● **PROBLEM**
Your answer must be every line of the data that contains "docs".
########
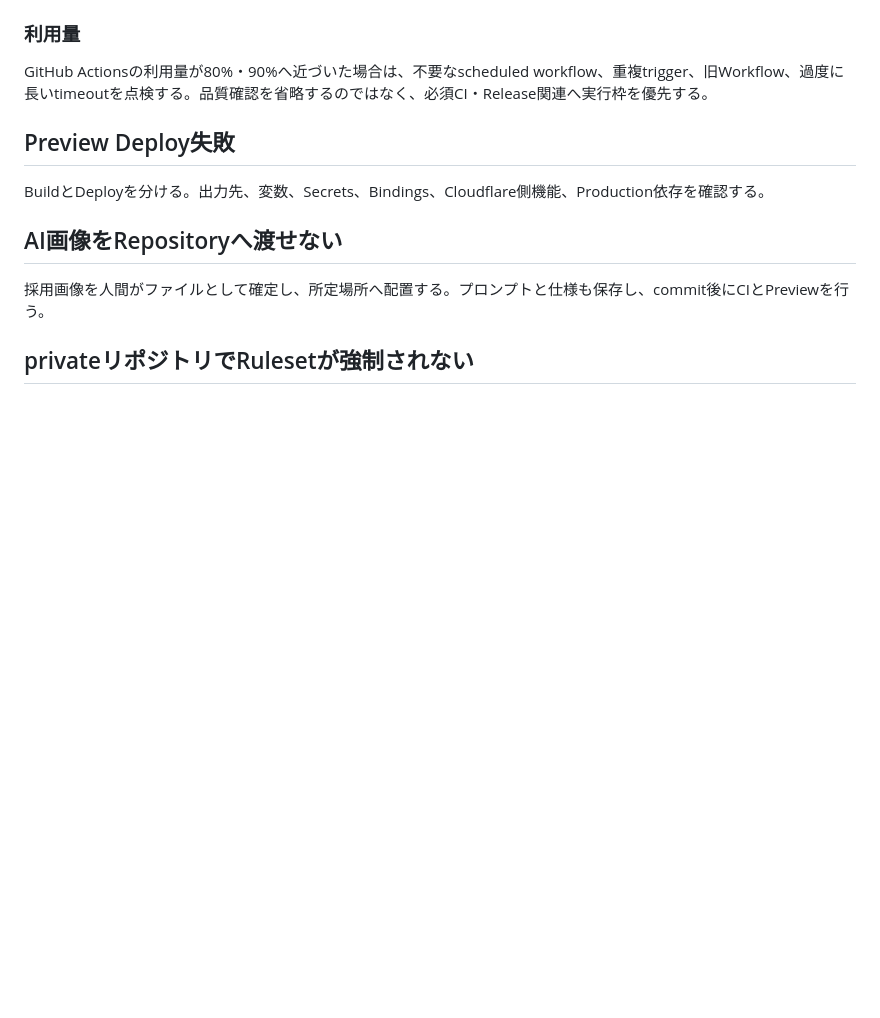
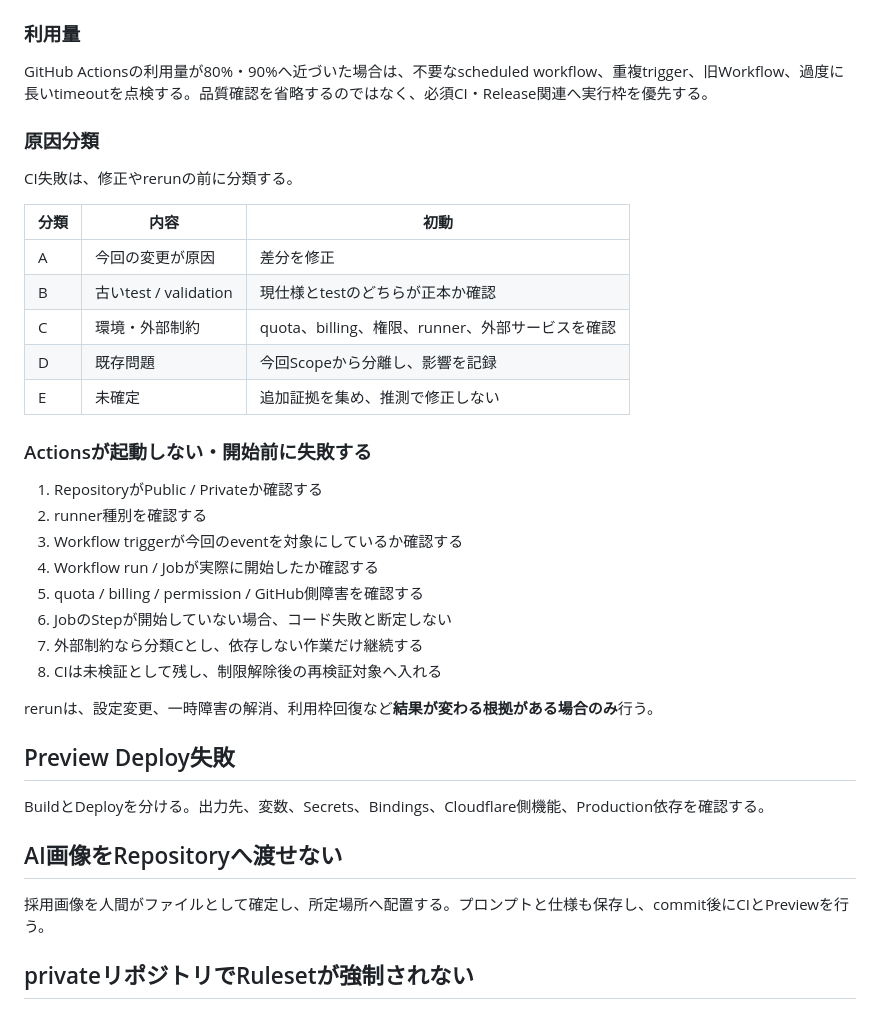
Before and after one commit to ha-rookie/ai-driven-webapp-template, a Markdown page: docs/TROUBLESHOOTING.md, the part around the change. Rendered like a GitHub page; blank space fills up the shorter version.

Commit message:
docs: classify CI failures and quota blocks

```diff
--- a/docs/TROUBLESHOOTING.md
+++ b/docs/TROUBLESHOOTING.md
@@ -29,6 +29,31 @@ Draft解除APIを疑う。CIとmergeableが正常なら、同一head SHAから
 ### 利用量
 
 GitHub Actionsの利用量が80%・90%へ近づいた場合は、不要なscheduled workflow、重複trigger、旧Workflow、過度に長いtimeoutを点検する。品質確認を省略するのではなく、必須CI・Release関連へ実行枠を優先する。
+
+### 原因分類
+
+CI失敗は、修正やrerunの前に分類する。
+
+| 分類 | 内容 | 初動 |
+| --- | --- | --- |
+| A | 今回の変更が原因 | 差分を修正 |
+| B | 古いtest / validation | 現仕様とtestのどちらが正本か確認 |
+| C | 環境・外部制約 | quota、billing、権限、runner、外部サービスを確認 |
+| D | 既存問題 | 今回Scopeから分離し、影響を記録 |
+| E | 未確定 | 追加証拠を集め、推測で修正しない |
+
+### Actionsが起動しない・開始前に失敗する
+
+1. RepositoryがPublic / Privateか確認する
+2. runner種別を確認する
+3. Workflow triggerが今回のeventを対象にしているか確認する
+4. Workflow run / Jobが実際に開始したか確認する
+5. quota / billing / permission / GitHub側障害を確認する
+6. JobのStepが開始していない場合、コード失敗と断定しない
+7. 外部制約なら分類Cとし、依存しない作業だけ継続する
+8. CIは未検証として残し、制限解除後の再検証対象へ入れる
+
+rerunは、設定変更、一時障害の解消、利用枠回復など**結果が変わる根拠がある場合のみ**行う。
 
 ## Preview Deploy失敗
 
```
########
● **SOLUTION FOR THIS TASK**
Before and after one commit to ha-rookie/ai-driven-webapp-template, a Markdown page: docs/TROUBLESHOOTING.md, the part around the change. Rendered like a GitHub page; blank space fills up the shorter version.
docs: classify CI failures and quota blocks
--- a/docs/TROUBLESHOOTING.md
+++ b/docs/TROUBLESHOOTING.md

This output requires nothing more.